[[ DATA FOR ANALYSIS, beginning ]]
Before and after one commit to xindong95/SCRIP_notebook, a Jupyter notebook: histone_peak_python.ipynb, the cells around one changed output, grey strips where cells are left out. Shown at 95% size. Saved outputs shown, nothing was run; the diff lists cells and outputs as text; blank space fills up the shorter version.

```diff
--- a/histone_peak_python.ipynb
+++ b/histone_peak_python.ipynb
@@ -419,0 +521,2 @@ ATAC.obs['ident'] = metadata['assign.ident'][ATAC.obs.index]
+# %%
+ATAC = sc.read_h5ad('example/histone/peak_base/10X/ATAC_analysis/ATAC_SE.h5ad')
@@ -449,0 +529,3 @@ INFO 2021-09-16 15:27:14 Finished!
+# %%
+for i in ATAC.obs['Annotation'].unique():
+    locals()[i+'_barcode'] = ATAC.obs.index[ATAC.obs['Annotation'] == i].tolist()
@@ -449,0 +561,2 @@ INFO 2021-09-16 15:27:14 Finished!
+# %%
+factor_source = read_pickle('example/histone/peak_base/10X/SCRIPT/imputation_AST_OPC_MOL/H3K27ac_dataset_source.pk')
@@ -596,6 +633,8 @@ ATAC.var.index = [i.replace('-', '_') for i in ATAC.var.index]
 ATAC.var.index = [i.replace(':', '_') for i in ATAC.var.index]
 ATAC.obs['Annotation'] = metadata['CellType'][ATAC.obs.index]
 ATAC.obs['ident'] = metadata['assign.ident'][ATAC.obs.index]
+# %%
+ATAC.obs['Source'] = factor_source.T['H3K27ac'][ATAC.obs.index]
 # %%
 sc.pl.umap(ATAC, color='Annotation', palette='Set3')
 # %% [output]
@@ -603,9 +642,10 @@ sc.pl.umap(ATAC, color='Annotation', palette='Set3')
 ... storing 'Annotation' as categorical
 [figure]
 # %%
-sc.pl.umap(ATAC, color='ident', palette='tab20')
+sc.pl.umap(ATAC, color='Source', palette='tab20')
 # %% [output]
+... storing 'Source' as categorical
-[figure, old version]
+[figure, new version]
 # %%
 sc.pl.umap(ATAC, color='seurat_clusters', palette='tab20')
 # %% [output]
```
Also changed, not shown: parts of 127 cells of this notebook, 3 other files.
[[ DATA FOR ANALYSIS, end ]]
● **HOW TO COMPLETE THIS TASK**: Give every entry in the listing above again, exactly as written.

● **RESULT OF THIS EXERCISE**:
Before and after one commit to xindong95/SCRIP_notebook, a Jupyter notebook: histone_peak_python.ipynb, the cells around one changed output, grey strips where cells are left out. Shown at 95% size. Saved outputs shown, nothing was run; the diff lists cells and outputs as text; blank space fills up the shorter version.

```diff
--- a/histone_peak_python.ipynb
+++ b/histone_peak_python.ipynb
@@ -419,0 +521,2 @@ ATAC.obs['ident'] = metadata['assign.ident'][ATAC.obs.index]
+# %%
+ATAC = sc.read_h5ad('example/histone/peak_base/10X/ATAC_analysis/ATAC_SE.h5ad')
@@ -449,0 +529,3 @@ INFO 2021-09-16 15:27:14 Finished!
+# %%
+for i in ATAC.obs['Annotation'].unique():
+    locals()[i+'_barcode'] = ATAC.obs.index[ATAC.obs['Annotation'] == i].tolist()
@@ -449,0 +561,2 @@ INFO 2021-09-16 15:27:14 Finished!
+# %%
+factor_source = read_pickle('example/histone/peak_base/10X/SCRIPT/imputation_AST_OPC_MOL/H3K27ac_dataset_source.pk')
@@ -596,6 +633,8 @@ ATAC.var.index = [i.replace('-', '_') for i in ATAC.var.index]
 ATAC.var.index = [i.replace(':', '_') for i in ATAC.var.index]
 ATAC.obs['Annotation'] = metadata['CellType'][ATAC.obs.index]
 ATAC.obs['ident'] = metadata['assign.ident'][ATAC.obs.index]
+# %%
+ATAC.obs['Source'] = factor_source.T['H3K27ac'][ATAC.obs.index]
 # %%
 sc.pl.umap(ATAC, color='Annotation', palette='Set3')
 # %% [output]
@@ -603,9 +642,10 @@ sc.pl.umap(ATAC, color='Annotation', palette='Set3')
 ... storing 'Annotation' as categorical
 [figure]
 # %%
-sc.pl.umap(ATAC, color='ident', palette='tab20')
+sc.pl.umap(ATAC, color='Source', palette='tab20')
 # %% [output]
+... storing 'Source' as categorical
-[figure, old version]
+[figure, new version]
 # %%
 sc.pl.umap(ATAC, color='seurat_clusters', palette='tab20')
 # %% [output]
```
Also changed, not shown: parts of 127 cells of this notebook, 3 other files.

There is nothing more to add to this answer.